WORK ORDER — Give back the entries that follow exactly as written. Any picture gets left out.

Web document revisions —
[Start of section]
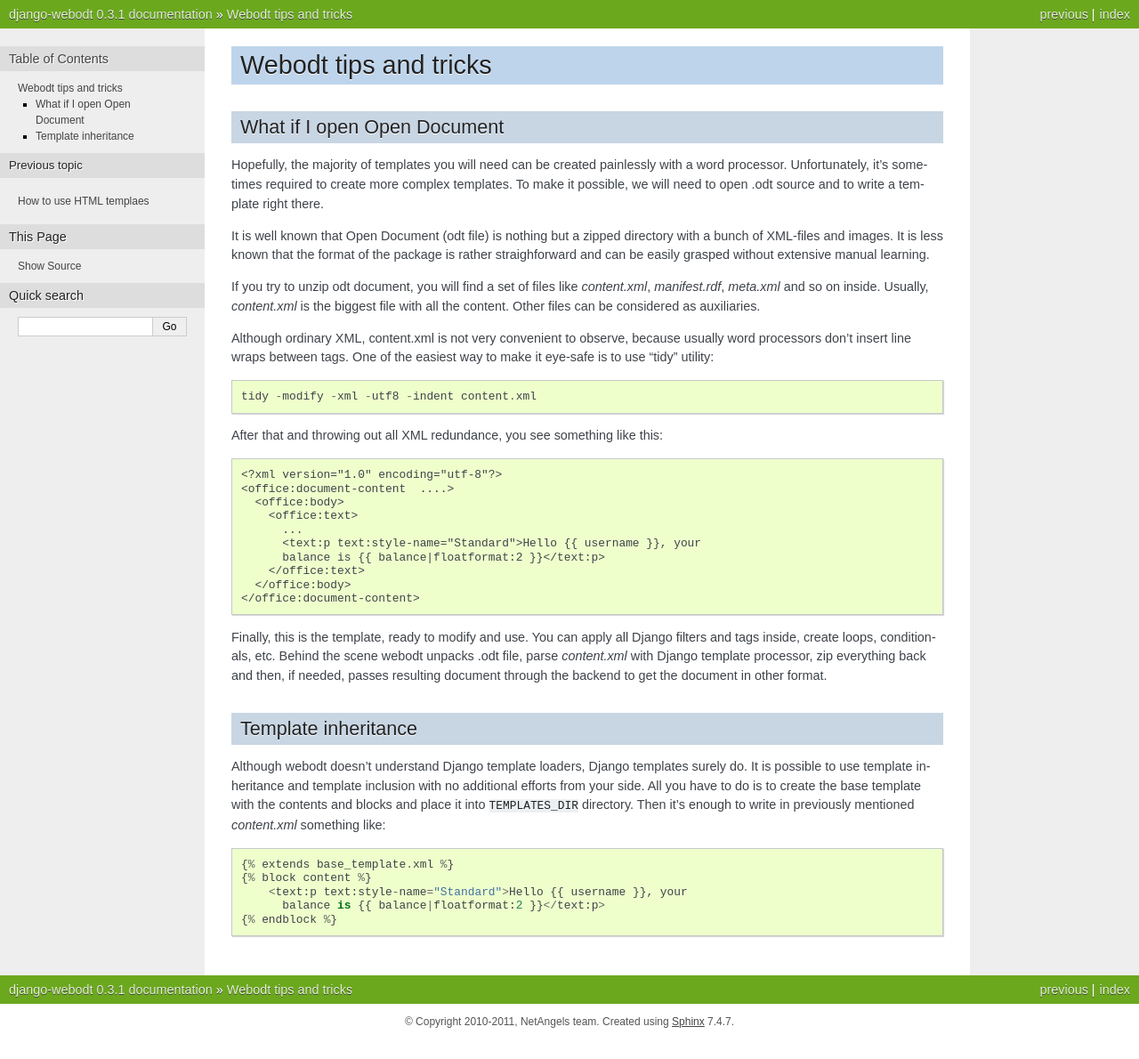
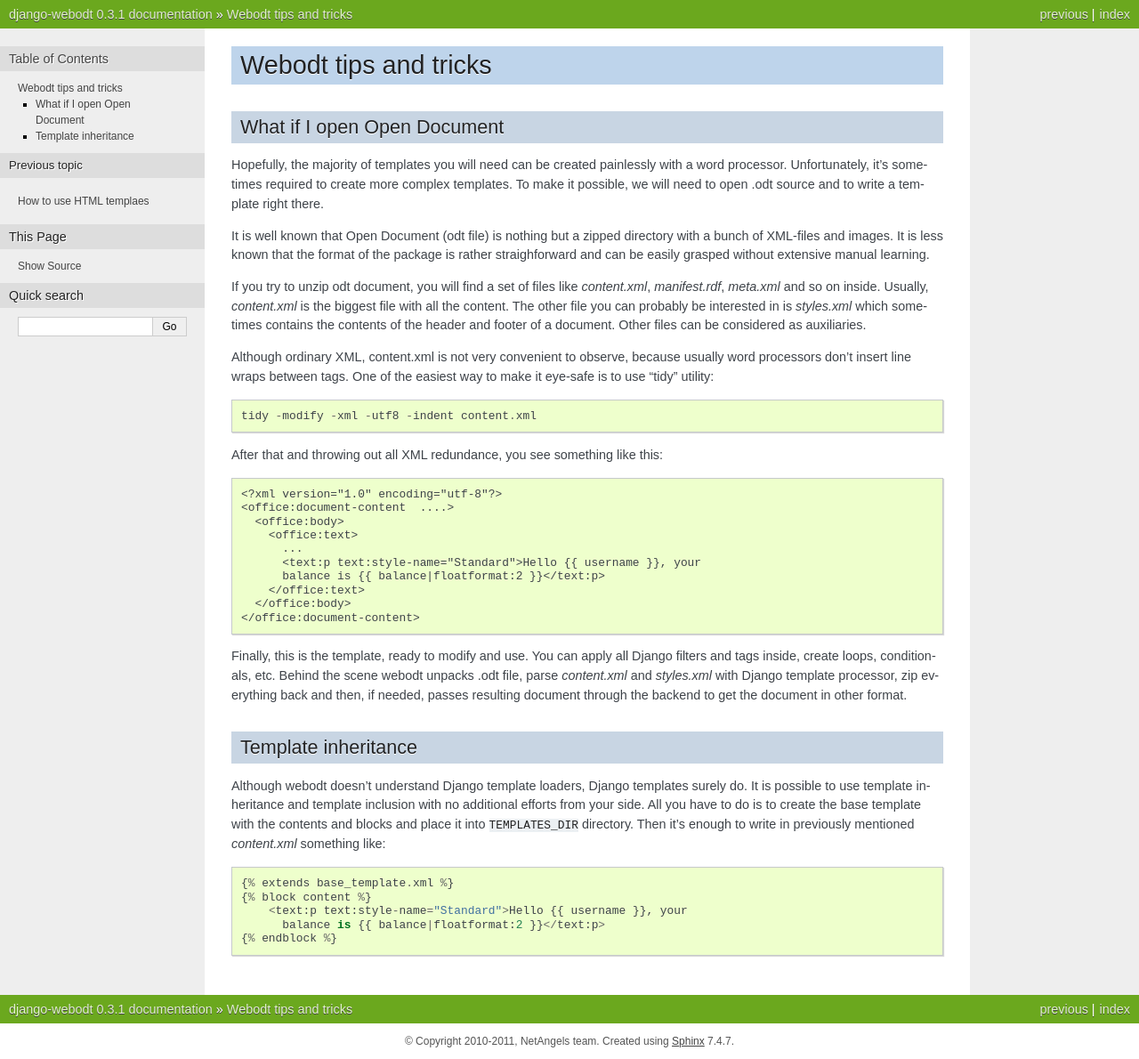
Before and after one commit to NetAngels/django-webodt, a Sphinx documentation site: the page built from doc/tips_and_tricks.rst, in a window 1280 px wide. Shown: the whole page at 89% size. Built offline with Sphinx 7.4.7, drawn with Linux system fonts in a browser that asks for light colours; before the commit the page ends 1168 px from its top, so only the background shows below that.

Commit message:
styles.xml file is mentioned in documentation

```diff
--- a/doc/tips_and_tricks.rst
+++ b/doc/tips_and_tricks.rst
@@ -16,8 +16,10 @@ without extensive manual learning.
 
 If you try to unzip odt document, you will find a set of files like
 `content.xml`, `manifest.rdf`, `meta.xml` and so on inside. Usually,
-`content.xml` is the biggest file with all the content. Other files can be
-considered as auxiliaries.
+`content.xml` is the biggest file with all the content. The other file you can
+probably be interested in is `styles.xml` which sometimes contains the contents
+of the header and footer of a document.  Other files can be considered as
+auxiliaries.
 
 Although ordinary XML, content.xml is not very convenient to observe, because
 usually word processors don't insert line wraps between tags. One of the
@@ -40,9 +42,9 @@ After that and throwing out all XML redundance, you see something like this::
 
 Finally, this is the template, ready to modify and use. You can apply all
 Django filters and tags inside, create loops, conditionals, etc. Behind the
-scene webodt unpacks .odt file, parse `content.xml` with Django template
-processor, zip everything back and then, if needed, passes resulting document
-through the backend to get the document in other format.
+scene webodt unpacks .odt file, parse `content.xml` and `styles.xml` with
+Django template processor, zip everything back and then, if needed, passes
+resulting document through the backend to get the document in other format.
 
 Template inheritance
 --------------------
```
[End of section]
SOLUTION TO THE PROBLEM —
Before and after one commit to NetAngels/django-webodt, a Sphinx documentation site: the page built from doc/tips_and_tricks.rst, in a window 1280 px wide. Shown: the whole page at 89% size. Built offline with Sphinx 7.4.7, drawn with Linux system fonts in a browser that asks for light colours; before the commit the page ends 1168 px from its top, so only the background shows below that.

Commit message:
styles.xml file is mentioned in documentation

```diff
--- a/doc/tips_and_tricks.rst
+++ b/doc/tips_and_tricks.rst
@@ -16,8 +16,10 @@ without extensive manual learning.
 
 If you try to unzip odt document, you will find a set of files like
 `content.xml`, `manifest.rdf`, `meta.xml` and so on inside. Usually,
-`content.xml` is the biggest file with all the content. Other files can be
-considered as auxiliaries.
+`content.xml` is the biggest file with all the content. The other file you can
+probably be interested in is `styles.xml` which sometimes contains the contents
+of the header and footer of a document.  Other files can be considered as
+auxiliaries.
 
 Although ordinary XML, content.xml is not very convenient to observe, because
 usually word processors don't insert line wraps between tags. One of the
@@ -40,9 +42,9 @@ After that and throwing out all XML redundance, you see something like this::
 
 Finally, this is the template, ready to modify and use. You can apply all
 Django filters and tags inside, create loops, conditionals, etc. Behind the
-scene webodt unpacks .odt file, parse `content.xml` with Django template
-processor, zip everything back and then, if needed, passes resulting document
-through the backend to get the document in other format.
+scene webodt unpacks .odt file, parse `content.xml` and `styles.xml` with
+Django template processor, zip everything back and then, if needed, passes
+resulting document through the backend to get the document in other format.
 
 Template inheritance
 --------------------
```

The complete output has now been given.